WORK INSTRUCTIONS -> Retype each entry. Leave nothing out.

Version difference data:
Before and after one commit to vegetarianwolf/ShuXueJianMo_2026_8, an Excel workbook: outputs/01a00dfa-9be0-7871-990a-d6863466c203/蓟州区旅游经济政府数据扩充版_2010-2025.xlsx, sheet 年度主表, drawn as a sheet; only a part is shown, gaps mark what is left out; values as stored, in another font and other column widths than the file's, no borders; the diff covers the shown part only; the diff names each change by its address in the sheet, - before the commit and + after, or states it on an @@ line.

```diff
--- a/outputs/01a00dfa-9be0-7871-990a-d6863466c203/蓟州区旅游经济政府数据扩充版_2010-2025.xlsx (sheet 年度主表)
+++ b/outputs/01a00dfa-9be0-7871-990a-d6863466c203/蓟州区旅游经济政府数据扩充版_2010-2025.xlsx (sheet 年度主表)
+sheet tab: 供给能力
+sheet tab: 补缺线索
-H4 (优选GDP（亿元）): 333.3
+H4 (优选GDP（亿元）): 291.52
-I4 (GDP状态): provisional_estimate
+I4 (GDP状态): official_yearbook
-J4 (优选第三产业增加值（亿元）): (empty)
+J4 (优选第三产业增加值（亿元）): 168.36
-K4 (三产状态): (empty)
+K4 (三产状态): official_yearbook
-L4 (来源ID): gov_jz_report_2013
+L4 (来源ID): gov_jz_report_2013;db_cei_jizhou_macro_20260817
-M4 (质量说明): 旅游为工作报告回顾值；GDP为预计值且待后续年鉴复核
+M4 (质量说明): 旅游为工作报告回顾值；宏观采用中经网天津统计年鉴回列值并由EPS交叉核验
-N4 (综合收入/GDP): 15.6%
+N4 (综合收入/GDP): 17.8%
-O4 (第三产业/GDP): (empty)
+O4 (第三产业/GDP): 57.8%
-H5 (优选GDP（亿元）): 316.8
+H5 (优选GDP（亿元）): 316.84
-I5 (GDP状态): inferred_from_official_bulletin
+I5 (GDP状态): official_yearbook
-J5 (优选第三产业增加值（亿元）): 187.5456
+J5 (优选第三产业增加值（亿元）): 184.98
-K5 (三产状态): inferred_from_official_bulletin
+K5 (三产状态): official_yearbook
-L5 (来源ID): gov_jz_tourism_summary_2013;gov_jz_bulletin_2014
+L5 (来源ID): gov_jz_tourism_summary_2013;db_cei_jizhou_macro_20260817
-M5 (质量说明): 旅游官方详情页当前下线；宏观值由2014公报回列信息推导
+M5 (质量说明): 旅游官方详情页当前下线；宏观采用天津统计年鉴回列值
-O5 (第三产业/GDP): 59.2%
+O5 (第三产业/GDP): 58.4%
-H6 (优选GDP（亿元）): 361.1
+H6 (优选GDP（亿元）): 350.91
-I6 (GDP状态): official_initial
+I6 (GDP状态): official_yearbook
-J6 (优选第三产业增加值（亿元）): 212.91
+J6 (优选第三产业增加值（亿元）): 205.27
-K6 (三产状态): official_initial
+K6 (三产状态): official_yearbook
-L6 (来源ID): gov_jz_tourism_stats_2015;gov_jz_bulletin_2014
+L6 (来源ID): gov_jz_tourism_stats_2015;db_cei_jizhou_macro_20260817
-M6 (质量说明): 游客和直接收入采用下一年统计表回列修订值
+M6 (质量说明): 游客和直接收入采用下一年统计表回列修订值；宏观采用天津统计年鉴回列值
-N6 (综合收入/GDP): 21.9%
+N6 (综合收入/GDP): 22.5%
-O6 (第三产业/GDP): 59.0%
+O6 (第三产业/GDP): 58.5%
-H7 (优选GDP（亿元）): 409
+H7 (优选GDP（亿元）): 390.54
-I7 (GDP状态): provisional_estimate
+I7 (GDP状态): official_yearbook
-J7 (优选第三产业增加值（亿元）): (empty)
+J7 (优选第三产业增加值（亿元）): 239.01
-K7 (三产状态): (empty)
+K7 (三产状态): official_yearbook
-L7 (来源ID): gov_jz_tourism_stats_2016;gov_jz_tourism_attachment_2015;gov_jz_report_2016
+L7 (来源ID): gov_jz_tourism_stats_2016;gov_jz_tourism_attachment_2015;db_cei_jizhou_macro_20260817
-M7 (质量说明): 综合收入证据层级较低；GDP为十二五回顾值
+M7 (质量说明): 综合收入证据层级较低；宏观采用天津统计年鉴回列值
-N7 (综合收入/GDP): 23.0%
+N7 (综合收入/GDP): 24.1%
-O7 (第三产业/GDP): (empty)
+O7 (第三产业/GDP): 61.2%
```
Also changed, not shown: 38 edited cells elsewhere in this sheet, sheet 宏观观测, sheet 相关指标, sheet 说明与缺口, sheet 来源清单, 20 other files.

ANSWER BELOW ->
Before and after one commit to vegetarianwolf/ShuXueJianMo_2026_8, an Excel workbook: outputs/01a00dfa-9be0-7871-990a-d6863466c203/蓟州区旅游经济政府数据扩充版_2010-2025.xlsx, sheet 年度主表, drawn as a sheet; only a part is shown, gaps mark what is left out; values as stored, in another font and other column widths than the file's, no borders; the diff covers the shown part only; the diff names each change by its address in the sheet, - before the commit and + after, or states it on an @@ line.

```diff
--- a/outputs/01a00dfa-9be0-7871-990a-d6863466c203/蓟州区旅游经济政府数据扩充版_2010-2025.xlsx (sheet 年度主表)
+++ b/outputs/01a00dfa-9be0-7871-990a-d6863466c203/蓟州区旅游经济政府数据扩充版_2010-2025.xlsx (sheet 年度主表)
+sheet tab: 供给能力
+sheet tab: 补缺线索
-H4 (优选GDP（亿元）): 333.3
+H4 (优选GDP（亿元）): 291.52
-I4 (GDP状态): provisional_estimate
+I4 (GDP状态): official_yearbook
-J4 (优选第三产业增加值（亿元）): (empty)
+J4 (优选第三产业增加值（亿元）): 168.36
-K4 (三产状态): (empty)
+K4 (三产状态): official_yearbook
-L4 (来源ID): gov_jz_report_2013
+L4 (来源ID): gov_jz_report_2013;db_cei_jizhou_macro_20260817
-M4 (质量说明): 旅游为工作报告回顾值；GDP为预计值且待后续年鉴复核
+M4 (质量说明): 旅游为工作报告回顾值；宏观采用中经网天津统计年鉴回列值并由EPS交叉核验
-N4 (综合收入/GDP): 15.6%
+N4 (综合收入/GDP): 17.8%
-O4 (第三产业/GDP): (empty)
+O4 (第三产业/GDP): 57.8%
-H5 (优选GDP（亿元）): 316.8
+H5 (优选GDP（亿元）): 316.84
-I5 (GDP状态): inferred_from_official_bulletin
+I5 (GDP状态): official_yearbook
-J5 (优选第三产业增加值（亿元）): 187.5456
+J5 (优选第三产业增加值（亿元）): 184.98
-K5 (三产状态): inferred_from_official_bulletin
+K5 (三产状态): official_yearbook
-L5 (来源ID): gov_jz_tourism_summary_2013;gov_jz_bulletin_2014
+L5 (来源ID): gov_jz_tourism_summary_2013;db_cei_jizhou_macro_20260817
-M5 (质量说明): 旅游官方详情页当前下线；宏观值由2014公报回列信息推导
+M5 (质量说明): 旅游官方详情页当前下线；宏观采用天津统计年鉴回列值
-O5 (第三产业/GDP): 59.2%
+O5 (第三产业/GDP): 58.4%
-H6 (优选GDP（亿元）): 361.1
+H6 (优选GDP（亿元）): 350.91
-I6 (GDP状态): official_initial
+I6 (GDP状态): official_yearbook
-J6 (优选第三产业增加值（亿元）): 212.91
+J6 (优选第三产业增加值（亿元）): 205.27
-K6 (三产状态): official_initial
+K6 (三产状态): official_yearbook
-L6 (来源ID): gov_jz_tourism_stats_2015;gov_jz_bulletin_2014
+L6 (来源ID): gov_jz_tourism_stats_2015;db_cei_jizhou_macro_20260817
-M6 (质量说明): 游客和直接收入采用下一年统计表回列修订值
+M6 (质量说明): 游客和直接收入采用下一年统计表回列修订值；宏观采用天津统计年鉴回列值
-N6 (综合收入/GDP): 21.9%
+N6 (综合收入/GDP): 22.5%
-O6 (第三产业/GDP): 59.0%
+O6 (第三产业/GDP): 58.5%
-H7 (优选GDP（亿元）): 409
+H7 (优选GDP（亿元）): 390.54
-I7 (GDP状态): provisional_estimate
+I7 (GDP状态): official_yearbook
-J7 (优选第三产业增加值（亿元）): (empty)
+J7 (优选第三产业增加值（亿元）): 239.01
-K7 (三产状态): (empty)
+K7 (三产状态): official_yearbook
-L7 (来源ID): gov_jz_tourism_stats_2016;gov_jz_tourism_attachment_2015;gov_jz_report_2016
+L7 (来源ID): gov_jz_tourism_stats_2016;gov_jz_tourism_attachment_2015;db_cei_jizhou_macro_20260817
-M7 (质量说明): 综合收入证据层级较低；GDP为十二五回顾值
+M7 (质量说明): 综合收入证据层级较低；宏观采用天津统计年鉴回列值
-N7 (综合收入/GDP): 23.0%
+N7 (综合收入/GDP): 24.1%
-O7 (第三产业/GDP): (empty)
+O7 (第三产业/GDP): 61.2%
```
Also changed, not shown: 38 edited cells elsewhere in this sheet, sheet 宏观观测, sheet 相关指标, sheet 说明与缺口, sheet 来源清单, 20 other files.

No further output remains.